Does it work as a series finale? Yes and no. It provides closure for Jamie and Zoe, with their memory wipes ensuring that Jamie isn’t going to start trying to explain motor cars or spaceships to seventeenth century Highlanders, and it closes off the Second Doctor’s story. However, viewers must have been left wondering what the new regeneration of the Doctor would be like, and how he would deal with being exiled on Earth. There’s also the matter of a mysterious Gallifreyan called the War Lord who knows the Doctor and who may or may not be identifiable (depending on your personal head-canon) as a character that appears again..
So I could just stop watching there, right? No. Definitely not. The First and Second Doctors are great; so are the Third, Fourth, Fifth, Sixth (debatably), Seventh, Eighth, Ninth, Tenth, Eleventh, Twelfth, Eighth-and-a-half…
Stargate SG-1, Moebius
The finale: No one was sure if SG-1 would be renewed at the end of its sixth season, or its seventh, or its eighth, so all had season finales designed to double up as series finales if necessary. However, it’s the eighth season finale, and Richard Dean Anderson’s final episode as a regular, that’s especially clearly designed to round off not just that season, but the series as a whole. Having apparently finally defeated both the Replicators and the Goa’uld, this final two-parter offers a fun alternate-timeline story that revisits elements, not only of the pilot, but also the original movie.
But then… The show was renewed and ran for another two seasons and two made-for-TV movies.
And so: The eighth season finale itself remains unaffected, with the show starting afresh with new storylines, a new regular character and a new recurring enemy in season nine.
Does it work as a series finale? Moebius works as a rather lovely tribute to the show and its fans. General Hammond appears and Kawalsky is raised from the dead and immediately killed yet again, Teal’c repeats his early character arc, Carter makes fun of her famously awkward introduction and the series revisits Ra, Apophis, and Daniel Jackson’s Egyptian language skills. The story opens with the death of Catherine Langford, closing off another story from the movie and pilot, and it includes treats for long-term fans such as killing Daniel Jackson yet again (a character who died and came back to life so many times they started to include jokes about it in the script) and most importantly, there’s an alternate-timeline version of O’Neill and Carter living out a happy ending together sometime around 3000 BC.
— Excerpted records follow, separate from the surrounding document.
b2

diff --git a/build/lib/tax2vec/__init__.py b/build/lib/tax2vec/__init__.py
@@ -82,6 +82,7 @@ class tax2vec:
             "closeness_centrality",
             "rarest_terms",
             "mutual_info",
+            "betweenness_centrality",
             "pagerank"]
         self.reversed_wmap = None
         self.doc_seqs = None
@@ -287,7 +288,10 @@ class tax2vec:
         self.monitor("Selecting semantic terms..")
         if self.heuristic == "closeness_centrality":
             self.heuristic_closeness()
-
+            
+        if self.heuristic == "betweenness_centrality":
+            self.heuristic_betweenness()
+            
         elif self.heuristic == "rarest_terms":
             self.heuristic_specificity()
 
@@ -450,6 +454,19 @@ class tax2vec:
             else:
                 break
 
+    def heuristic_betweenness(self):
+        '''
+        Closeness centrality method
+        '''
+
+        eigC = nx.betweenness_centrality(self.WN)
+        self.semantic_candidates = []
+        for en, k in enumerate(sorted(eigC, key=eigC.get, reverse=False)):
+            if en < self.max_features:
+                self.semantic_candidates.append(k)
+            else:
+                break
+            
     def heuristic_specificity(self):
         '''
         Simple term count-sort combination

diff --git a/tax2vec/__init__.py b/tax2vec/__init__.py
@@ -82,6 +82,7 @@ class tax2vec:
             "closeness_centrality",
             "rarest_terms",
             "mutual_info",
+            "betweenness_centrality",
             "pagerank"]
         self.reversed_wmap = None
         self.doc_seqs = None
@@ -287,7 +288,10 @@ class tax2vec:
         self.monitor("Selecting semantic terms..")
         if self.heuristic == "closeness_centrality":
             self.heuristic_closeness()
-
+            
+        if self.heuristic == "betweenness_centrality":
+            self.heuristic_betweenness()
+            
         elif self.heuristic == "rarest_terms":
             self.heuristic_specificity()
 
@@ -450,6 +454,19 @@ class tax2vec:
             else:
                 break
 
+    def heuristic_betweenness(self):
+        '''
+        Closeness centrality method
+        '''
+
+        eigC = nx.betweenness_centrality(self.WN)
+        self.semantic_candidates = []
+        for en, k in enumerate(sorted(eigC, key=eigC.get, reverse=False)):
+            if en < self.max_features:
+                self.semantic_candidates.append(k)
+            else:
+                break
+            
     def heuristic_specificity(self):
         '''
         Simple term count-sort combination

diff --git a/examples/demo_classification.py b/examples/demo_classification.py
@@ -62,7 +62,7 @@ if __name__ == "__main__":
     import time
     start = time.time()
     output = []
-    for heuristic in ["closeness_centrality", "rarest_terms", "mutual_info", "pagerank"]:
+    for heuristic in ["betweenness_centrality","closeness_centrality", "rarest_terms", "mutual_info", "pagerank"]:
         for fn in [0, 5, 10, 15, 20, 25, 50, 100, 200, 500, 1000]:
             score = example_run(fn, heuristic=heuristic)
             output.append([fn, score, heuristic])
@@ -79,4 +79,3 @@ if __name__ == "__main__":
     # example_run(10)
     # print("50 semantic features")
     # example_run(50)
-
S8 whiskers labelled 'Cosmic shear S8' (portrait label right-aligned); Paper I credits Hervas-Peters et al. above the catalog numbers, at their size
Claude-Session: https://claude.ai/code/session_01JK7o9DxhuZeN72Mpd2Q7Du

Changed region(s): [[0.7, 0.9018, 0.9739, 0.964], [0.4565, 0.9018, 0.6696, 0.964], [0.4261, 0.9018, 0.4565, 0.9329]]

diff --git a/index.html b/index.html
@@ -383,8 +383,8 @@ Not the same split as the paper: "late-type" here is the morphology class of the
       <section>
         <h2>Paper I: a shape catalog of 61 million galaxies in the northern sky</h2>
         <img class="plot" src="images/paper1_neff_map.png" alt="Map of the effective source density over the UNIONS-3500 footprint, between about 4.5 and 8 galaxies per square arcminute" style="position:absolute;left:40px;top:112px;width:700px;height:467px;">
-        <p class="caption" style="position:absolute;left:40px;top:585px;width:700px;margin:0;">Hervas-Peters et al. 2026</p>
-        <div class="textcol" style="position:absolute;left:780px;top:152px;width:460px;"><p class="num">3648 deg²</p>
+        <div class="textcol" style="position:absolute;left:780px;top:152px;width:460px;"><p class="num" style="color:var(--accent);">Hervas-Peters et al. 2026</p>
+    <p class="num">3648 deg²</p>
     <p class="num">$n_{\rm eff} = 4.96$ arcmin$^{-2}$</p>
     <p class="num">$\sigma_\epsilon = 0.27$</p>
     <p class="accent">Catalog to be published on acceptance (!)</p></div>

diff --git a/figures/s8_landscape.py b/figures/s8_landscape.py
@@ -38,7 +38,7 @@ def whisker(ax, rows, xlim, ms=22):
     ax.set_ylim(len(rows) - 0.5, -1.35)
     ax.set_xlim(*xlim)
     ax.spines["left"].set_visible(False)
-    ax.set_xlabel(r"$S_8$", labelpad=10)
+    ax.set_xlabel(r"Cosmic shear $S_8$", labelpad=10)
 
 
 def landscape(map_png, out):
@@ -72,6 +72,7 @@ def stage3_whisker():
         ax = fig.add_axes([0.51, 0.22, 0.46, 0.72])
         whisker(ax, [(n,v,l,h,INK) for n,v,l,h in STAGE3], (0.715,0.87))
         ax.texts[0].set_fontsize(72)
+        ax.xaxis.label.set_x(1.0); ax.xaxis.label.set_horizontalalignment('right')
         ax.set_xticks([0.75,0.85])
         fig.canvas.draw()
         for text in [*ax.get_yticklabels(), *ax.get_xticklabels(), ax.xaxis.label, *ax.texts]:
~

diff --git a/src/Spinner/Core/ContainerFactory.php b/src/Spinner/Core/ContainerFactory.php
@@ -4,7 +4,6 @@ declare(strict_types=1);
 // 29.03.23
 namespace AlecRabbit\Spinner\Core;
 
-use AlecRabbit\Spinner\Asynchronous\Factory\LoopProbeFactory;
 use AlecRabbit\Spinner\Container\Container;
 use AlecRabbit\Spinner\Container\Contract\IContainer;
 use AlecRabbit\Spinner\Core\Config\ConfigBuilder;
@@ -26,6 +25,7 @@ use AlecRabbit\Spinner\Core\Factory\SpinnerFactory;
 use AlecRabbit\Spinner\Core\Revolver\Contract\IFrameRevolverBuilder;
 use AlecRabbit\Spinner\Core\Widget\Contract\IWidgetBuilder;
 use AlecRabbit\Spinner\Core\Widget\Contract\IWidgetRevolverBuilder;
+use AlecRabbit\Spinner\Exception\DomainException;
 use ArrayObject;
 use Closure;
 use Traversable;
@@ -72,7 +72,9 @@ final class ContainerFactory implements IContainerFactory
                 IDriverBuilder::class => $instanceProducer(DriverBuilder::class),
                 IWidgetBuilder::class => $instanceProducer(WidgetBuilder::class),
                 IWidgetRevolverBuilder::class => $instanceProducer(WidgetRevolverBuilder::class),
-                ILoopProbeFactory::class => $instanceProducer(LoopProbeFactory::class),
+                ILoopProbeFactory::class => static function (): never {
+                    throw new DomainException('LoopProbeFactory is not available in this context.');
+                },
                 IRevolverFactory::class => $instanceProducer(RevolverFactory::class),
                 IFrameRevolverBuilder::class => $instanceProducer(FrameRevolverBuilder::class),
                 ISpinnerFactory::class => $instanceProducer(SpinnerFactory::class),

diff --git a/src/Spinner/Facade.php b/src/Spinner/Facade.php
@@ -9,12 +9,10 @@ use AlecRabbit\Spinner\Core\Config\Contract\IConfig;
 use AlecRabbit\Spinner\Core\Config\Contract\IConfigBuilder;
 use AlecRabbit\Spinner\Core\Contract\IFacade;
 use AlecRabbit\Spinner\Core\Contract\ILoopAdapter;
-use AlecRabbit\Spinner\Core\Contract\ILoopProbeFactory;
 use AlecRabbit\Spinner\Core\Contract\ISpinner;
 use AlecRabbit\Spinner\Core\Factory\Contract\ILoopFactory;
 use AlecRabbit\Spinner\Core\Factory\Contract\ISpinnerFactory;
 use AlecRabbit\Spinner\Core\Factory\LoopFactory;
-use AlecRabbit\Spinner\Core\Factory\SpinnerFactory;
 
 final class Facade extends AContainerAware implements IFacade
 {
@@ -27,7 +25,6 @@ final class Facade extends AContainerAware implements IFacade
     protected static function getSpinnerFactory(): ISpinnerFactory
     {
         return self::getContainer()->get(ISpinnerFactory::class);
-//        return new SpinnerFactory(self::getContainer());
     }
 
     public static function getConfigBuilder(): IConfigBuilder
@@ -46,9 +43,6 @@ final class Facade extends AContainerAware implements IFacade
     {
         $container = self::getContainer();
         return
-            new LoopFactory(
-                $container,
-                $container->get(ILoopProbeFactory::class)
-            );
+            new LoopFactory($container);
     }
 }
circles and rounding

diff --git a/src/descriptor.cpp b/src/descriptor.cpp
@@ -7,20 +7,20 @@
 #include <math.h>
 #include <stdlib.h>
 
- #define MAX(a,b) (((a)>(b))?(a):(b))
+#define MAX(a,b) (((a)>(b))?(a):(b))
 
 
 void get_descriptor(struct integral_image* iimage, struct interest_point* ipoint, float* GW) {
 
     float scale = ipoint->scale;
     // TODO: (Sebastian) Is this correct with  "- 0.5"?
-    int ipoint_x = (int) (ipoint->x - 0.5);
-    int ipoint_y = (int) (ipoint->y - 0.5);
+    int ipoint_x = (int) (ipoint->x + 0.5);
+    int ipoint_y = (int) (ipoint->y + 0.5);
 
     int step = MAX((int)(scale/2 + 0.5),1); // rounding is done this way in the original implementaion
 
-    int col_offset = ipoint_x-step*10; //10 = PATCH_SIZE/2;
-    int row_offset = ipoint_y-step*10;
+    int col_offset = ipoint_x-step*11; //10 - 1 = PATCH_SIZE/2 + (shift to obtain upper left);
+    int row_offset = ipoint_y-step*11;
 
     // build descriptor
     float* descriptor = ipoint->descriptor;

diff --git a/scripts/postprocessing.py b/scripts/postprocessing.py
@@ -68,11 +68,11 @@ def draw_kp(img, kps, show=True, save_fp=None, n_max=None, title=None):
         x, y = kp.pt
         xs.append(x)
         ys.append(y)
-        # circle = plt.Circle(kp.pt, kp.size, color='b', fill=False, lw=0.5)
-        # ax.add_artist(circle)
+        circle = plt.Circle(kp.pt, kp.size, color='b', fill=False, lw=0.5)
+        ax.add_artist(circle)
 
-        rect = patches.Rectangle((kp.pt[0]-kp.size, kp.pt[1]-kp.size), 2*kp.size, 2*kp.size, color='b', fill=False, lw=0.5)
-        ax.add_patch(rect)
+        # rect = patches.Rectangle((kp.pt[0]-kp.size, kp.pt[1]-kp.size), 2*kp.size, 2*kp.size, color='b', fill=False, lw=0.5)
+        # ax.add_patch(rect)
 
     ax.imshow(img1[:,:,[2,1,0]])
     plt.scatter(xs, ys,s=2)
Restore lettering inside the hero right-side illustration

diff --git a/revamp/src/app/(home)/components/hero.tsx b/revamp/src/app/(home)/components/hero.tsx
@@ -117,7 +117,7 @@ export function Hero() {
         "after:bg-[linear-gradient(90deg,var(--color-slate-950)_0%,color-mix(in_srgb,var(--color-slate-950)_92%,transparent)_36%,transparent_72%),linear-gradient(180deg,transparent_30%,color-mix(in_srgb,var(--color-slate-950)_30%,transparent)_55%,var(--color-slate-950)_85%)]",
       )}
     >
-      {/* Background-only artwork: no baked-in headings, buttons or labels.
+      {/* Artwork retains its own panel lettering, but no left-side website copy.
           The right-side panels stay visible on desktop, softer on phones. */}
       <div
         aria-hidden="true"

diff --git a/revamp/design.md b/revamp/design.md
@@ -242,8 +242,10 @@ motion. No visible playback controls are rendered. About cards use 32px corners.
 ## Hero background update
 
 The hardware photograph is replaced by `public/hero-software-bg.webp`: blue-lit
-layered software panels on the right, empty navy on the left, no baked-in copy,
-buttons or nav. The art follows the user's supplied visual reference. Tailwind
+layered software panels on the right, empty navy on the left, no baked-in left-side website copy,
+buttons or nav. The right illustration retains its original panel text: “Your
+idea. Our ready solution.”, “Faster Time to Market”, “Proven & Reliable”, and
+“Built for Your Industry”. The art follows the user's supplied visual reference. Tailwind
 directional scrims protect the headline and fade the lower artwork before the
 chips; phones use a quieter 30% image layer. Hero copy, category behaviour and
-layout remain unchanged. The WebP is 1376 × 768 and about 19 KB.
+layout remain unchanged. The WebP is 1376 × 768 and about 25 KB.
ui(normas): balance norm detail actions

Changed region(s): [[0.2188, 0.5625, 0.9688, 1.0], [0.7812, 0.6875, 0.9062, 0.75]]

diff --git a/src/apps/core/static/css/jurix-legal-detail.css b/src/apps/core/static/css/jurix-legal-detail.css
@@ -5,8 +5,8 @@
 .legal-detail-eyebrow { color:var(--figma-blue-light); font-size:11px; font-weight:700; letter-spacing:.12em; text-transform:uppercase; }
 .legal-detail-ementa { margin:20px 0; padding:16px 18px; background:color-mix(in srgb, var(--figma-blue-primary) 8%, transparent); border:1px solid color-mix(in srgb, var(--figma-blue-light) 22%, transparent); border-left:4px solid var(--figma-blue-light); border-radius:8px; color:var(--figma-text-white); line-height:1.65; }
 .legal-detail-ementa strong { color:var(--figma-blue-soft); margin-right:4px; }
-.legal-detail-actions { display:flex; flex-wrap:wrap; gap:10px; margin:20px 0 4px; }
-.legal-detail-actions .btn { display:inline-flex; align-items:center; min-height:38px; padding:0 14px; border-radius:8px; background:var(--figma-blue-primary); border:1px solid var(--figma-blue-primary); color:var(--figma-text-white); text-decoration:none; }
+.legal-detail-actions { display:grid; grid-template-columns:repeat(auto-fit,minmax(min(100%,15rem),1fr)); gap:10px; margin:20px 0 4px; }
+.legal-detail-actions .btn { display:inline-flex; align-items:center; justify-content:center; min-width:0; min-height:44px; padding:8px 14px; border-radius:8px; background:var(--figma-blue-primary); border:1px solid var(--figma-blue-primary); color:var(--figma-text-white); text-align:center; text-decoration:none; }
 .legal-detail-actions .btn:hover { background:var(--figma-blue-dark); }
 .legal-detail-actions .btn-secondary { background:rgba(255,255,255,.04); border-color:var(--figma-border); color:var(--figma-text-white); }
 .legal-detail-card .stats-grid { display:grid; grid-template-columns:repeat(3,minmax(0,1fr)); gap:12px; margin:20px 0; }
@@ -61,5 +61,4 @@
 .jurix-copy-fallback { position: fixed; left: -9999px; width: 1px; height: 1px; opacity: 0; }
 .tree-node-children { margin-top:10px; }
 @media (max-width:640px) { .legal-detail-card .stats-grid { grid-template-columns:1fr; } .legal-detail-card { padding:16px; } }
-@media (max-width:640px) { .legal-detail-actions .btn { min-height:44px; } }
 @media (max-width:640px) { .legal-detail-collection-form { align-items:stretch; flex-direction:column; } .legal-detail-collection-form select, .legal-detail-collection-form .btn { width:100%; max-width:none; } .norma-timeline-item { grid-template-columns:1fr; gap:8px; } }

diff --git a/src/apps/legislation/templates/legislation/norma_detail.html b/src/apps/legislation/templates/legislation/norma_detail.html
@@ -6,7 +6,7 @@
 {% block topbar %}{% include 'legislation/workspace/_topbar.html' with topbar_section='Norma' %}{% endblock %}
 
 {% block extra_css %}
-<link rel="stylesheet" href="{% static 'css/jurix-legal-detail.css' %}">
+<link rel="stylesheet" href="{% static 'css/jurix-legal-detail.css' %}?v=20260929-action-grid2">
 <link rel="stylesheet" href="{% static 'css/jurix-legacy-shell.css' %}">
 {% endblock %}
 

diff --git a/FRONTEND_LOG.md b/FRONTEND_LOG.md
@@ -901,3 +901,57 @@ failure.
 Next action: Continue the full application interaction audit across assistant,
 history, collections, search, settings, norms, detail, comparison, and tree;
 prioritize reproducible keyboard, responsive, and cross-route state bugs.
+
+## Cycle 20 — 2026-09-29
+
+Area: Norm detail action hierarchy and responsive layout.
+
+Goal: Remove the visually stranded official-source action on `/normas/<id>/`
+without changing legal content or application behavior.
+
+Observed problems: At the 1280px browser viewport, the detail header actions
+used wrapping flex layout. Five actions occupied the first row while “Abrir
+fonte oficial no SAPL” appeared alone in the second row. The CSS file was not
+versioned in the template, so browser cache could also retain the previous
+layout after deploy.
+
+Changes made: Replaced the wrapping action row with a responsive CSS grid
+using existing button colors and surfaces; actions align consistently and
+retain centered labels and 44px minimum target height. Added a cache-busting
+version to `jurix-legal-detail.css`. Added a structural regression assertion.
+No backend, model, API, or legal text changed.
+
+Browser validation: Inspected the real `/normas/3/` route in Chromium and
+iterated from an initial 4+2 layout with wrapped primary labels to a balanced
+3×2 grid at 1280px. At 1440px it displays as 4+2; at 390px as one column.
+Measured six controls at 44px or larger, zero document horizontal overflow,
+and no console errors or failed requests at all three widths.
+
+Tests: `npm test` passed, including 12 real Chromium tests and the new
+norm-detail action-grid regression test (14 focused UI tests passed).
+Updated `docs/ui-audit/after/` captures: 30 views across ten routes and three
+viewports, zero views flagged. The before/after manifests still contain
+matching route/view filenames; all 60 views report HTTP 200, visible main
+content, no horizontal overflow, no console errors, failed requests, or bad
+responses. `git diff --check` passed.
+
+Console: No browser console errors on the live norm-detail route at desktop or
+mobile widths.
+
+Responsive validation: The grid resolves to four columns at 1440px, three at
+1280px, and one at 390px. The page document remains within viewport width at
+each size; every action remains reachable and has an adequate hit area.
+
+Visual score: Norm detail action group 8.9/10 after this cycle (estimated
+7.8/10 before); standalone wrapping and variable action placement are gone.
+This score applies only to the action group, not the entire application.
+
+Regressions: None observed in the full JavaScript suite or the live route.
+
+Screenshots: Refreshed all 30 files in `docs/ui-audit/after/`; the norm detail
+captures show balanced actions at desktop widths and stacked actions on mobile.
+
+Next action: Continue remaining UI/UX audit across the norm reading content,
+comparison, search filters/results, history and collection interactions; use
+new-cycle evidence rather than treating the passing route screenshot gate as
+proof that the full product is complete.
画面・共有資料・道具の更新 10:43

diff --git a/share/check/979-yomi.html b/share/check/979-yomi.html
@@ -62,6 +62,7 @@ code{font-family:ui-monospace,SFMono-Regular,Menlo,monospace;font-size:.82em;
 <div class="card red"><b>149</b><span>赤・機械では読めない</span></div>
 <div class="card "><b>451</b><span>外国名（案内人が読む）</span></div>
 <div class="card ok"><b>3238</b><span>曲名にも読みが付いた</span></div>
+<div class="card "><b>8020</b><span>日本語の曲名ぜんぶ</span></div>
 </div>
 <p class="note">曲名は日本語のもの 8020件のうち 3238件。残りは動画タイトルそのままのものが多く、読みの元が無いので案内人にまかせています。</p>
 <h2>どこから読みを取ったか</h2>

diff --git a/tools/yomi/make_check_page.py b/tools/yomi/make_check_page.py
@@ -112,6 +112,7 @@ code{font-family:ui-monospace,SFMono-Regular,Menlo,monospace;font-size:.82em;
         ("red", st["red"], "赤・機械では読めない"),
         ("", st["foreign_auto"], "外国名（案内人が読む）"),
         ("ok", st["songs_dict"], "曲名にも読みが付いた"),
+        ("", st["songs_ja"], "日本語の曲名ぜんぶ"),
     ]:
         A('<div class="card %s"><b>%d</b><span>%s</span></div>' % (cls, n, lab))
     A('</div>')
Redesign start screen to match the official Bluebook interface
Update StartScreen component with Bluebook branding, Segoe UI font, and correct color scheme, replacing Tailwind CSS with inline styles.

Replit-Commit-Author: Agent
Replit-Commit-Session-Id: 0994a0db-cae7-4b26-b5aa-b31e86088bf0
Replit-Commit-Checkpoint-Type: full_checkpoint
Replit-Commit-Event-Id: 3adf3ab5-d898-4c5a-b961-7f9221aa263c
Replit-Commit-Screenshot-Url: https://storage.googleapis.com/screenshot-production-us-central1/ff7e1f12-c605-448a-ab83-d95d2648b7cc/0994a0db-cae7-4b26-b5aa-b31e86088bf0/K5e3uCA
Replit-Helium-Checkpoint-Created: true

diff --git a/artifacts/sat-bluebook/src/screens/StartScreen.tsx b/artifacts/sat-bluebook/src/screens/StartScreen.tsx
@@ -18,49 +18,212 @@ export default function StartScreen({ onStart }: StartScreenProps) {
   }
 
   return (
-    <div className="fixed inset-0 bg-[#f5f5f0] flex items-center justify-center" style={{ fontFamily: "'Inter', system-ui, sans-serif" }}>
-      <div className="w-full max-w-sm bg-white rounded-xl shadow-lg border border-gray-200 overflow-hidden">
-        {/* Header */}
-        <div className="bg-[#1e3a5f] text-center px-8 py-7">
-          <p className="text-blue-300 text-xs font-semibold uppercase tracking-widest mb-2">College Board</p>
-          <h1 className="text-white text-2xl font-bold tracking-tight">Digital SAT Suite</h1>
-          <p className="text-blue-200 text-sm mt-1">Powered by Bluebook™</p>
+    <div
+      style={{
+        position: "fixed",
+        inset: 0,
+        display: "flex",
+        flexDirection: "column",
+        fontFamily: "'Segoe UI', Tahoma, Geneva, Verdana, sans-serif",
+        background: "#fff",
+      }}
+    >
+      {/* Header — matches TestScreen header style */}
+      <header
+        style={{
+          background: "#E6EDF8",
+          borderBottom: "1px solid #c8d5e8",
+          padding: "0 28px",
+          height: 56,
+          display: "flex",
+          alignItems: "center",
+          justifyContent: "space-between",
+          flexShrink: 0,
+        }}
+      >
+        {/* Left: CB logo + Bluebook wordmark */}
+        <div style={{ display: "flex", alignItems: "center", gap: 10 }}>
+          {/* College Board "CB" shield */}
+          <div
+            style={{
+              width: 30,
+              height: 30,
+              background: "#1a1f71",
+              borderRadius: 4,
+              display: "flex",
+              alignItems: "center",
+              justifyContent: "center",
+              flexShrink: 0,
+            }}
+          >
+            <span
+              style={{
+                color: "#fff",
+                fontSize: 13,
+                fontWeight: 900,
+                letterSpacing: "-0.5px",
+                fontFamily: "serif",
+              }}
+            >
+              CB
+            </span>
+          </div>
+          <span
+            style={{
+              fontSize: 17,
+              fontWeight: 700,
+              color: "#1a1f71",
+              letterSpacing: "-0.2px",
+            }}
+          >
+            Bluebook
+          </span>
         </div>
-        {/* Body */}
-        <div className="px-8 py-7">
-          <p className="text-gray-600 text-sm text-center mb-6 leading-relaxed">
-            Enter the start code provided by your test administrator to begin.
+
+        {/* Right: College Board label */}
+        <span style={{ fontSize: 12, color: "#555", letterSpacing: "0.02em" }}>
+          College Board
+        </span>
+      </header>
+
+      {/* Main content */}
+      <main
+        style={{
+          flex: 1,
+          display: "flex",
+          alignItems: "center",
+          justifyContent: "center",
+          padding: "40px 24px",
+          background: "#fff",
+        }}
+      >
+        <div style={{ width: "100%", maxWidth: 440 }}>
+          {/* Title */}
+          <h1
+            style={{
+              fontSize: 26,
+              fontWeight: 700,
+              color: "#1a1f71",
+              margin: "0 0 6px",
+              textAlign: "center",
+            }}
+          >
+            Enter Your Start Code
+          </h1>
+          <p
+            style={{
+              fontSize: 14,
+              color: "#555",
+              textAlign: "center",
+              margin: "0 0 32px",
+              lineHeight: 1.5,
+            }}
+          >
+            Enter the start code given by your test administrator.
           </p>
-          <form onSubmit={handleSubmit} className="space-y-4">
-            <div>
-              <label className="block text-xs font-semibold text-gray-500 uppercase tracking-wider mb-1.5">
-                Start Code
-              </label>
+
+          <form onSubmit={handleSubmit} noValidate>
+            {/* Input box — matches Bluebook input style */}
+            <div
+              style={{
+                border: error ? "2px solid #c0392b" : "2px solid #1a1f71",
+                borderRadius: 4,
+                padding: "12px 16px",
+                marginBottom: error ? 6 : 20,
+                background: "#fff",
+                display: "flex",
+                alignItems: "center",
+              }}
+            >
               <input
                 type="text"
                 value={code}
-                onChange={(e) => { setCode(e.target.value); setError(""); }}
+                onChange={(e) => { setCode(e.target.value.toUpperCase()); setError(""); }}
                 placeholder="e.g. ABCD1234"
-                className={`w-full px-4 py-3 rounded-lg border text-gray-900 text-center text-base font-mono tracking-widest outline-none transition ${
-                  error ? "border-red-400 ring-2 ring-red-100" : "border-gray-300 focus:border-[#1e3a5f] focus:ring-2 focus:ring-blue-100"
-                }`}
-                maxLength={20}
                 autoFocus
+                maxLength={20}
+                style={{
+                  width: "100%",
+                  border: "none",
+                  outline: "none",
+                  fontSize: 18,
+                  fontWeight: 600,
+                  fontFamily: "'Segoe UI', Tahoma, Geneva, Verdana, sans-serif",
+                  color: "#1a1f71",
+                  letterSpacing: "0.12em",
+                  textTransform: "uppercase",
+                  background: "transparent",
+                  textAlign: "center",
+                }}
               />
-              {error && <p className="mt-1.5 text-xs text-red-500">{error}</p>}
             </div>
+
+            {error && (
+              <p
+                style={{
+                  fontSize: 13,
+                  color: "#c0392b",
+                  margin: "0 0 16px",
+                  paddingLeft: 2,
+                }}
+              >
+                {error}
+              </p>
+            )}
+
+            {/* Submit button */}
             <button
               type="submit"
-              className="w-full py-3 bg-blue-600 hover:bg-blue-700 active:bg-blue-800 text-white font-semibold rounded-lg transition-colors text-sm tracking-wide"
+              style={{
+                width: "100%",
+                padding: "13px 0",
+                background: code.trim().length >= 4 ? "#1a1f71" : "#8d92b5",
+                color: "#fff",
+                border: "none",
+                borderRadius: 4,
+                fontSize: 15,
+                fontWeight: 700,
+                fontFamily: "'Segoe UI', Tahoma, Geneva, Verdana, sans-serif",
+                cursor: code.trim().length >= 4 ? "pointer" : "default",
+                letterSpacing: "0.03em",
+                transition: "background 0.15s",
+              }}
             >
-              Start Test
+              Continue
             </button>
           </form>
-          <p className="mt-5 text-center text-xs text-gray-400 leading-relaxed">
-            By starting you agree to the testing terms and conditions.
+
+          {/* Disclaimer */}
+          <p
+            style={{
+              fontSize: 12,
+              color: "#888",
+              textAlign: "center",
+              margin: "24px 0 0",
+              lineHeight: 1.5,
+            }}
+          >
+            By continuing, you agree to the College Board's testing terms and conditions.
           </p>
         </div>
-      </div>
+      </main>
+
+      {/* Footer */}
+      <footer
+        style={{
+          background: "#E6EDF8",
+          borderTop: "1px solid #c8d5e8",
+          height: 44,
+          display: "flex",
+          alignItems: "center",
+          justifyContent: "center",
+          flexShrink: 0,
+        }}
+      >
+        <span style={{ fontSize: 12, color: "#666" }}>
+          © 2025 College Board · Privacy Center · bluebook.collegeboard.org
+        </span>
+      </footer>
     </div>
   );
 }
So I could just stop watching there, right? You could, especially if you’re a Richard Dean Anderson fan (though he does make occasional guest appearances later). This is probably a better series finale than the one the show actually got, not counting the TV movies – although some of us are rather fond of the lyrical Unending, it doesn’t round off the series quite as nicely as this one does. On the other hand, Ben Browder and Claudia Black make great late additions to the team and you don’t want to miss the gloriously hilarious 200th episode in season ten, which somehow manages to do just as good a job of celebrating the show all over again.